-- Opening Marker --

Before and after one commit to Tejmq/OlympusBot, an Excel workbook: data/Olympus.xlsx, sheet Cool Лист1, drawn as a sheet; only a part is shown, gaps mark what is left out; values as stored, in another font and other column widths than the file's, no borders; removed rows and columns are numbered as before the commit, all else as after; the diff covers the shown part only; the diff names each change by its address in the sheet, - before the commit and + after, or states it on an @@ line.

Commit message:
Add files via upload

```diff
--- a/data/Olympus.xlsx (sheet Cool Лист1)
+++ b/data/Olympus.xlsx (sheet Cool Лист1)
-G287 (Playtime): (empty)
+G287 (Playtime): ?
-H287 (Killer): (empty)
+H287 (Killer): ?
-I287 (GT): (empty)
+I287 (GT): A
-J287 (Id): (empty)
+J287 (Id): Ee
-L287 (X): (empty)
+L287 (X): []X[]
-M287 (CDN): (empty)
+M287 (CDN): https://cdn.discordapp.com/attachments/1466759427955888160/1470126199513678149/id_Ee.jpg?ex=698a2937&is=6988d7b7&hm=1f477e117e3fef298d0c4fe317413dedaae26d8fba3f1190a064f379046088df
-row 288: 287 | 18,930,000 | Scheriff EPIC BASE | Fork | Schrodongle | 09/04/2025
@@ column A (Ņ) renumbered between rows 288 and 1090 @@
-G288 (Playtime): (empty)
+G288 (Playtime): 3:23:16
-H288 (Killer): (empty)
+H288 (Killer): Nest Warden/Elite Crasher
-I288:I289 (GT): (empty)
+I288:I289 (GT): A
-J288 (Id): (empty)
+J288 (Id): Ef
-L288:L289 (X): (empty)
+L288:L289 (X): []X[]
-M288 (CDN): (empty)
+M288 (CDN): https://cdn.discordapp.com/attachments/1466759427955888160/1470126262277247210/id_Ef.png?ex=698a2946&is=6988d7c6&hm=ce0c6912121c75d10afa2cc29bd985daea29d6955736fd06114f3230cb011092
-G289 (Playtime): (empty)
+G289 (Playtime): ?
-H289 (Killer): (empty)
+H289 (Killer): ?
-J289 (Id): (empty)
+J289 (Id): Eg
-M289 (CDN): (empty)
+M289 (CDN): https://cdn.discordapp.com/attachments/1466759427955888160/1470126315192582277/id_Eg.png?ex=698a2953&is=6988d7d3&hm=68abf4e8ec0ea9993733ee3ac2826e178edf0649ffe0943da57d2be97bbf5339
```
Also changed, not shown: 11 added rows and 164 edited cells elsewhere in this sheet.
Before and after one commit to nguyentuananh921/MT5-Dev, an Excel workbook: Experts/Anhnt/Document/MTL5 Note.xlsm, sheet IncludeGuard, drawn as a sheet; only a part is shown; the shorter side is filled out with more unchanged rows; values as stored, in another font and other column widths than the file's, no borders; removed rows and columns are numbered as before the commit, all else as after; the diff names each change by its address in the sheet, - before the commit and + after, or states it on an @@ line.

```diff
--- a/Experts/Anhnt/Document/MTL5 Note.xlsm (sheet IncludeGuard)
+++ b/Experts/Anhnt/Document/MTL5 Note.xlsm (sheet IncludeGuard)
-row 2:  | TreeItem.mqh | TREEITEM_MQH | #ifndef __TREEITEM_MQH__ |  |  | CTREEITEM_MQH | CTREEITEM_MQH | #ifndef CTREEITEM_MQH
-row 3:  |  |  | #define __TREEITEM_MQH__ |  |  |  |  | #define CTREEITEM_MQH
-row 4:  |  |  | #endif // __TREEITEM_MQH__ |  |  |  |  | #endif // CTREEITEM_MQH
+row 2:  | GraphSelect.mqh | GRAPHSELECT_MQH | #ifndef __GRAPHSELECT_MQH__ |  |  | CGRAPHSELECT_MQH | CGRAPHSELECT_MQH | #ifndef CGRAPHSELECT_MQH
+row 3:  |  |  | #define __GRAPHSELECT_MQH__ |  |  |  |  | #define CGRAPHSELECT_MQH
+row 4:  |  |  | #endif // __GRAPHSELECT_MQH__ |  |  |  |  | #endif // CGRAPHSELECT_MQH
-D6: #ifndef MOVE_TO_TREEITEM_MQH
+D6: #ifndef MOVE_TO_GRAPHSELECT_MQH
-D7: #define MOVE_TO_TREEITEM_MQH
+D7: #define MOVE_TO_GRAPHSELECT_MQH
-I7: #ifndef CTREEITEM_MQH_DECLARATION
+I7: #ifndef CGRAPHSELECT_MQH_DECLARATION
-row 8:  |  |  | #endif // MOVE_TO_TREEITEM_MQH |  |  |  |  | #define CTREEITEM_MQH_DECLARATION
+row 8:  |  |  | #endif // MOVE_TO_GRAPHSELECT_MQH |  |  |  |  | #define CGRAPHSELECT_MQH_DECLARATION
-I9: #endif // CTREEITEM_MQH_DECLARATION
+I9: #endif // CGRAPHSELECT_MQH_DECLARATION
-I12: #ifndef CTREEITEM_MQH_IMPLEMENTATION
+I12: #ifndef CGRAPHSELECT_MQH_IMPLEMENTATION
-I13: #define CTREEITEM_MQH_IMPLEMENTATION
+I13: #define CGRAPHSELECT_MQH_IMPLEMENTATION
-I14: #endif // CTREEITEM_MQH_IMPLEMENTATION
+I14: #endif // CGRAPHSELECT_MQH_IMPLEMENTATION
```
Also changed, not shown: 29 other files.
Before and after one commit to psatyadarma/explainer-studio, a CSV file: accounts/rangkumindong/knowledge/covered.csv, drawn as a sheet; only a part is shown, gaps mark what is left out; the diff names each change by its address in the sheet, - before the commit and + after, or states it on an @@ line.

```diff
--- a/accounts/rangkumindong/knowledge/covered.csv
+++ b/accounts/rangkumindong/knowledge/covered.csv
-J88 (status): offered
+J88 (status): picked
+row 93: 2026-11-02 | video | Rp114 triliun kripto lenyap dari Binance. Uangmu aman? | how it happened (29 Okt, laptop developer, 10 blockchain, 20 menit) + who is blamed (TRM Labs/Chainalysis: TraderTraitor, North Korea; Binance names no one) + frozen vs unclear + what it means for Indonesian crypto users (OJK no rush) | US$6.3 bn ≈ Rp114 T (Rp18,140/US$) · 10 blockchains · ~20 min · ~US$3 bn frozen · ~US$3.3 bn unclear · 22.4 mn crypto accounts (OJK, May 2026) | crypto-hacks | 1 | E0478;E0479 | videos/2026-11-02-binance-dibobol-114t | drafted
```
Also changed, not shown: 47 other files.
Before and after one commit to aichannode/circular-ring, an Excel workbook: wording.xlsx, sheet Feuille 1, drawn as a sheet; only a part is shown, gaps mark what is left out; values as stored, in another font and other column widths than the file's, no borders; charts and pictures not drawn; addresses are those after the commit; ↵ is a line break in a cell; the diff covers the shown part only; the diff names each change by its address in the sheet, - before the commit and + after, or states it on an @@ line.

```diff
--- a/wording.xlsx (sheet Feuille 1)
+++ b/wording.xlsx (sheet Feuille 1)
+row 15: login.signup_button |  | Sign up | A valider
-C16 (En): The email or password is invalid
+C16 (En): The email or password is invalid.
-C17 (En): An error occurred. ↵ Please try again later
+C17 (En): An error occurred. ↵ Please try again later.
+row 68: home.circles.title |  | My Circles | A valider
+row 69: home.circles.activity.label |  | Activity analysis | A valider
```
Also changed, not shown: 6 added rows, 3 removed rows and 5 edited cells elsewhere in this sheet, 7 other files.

-- Closing Marker --

-- Task requirements --
Every line with the string "Killer" in the material should be returned.

-- Task response --
-H287 (Killer): (empty)
+H287 (Killer): ?
-H288 (Killer): (empty)
+H288 (Killer): Nest Warden/Elite Crasher
-H289 (Killer): (empty)
+H289 (Killer): ?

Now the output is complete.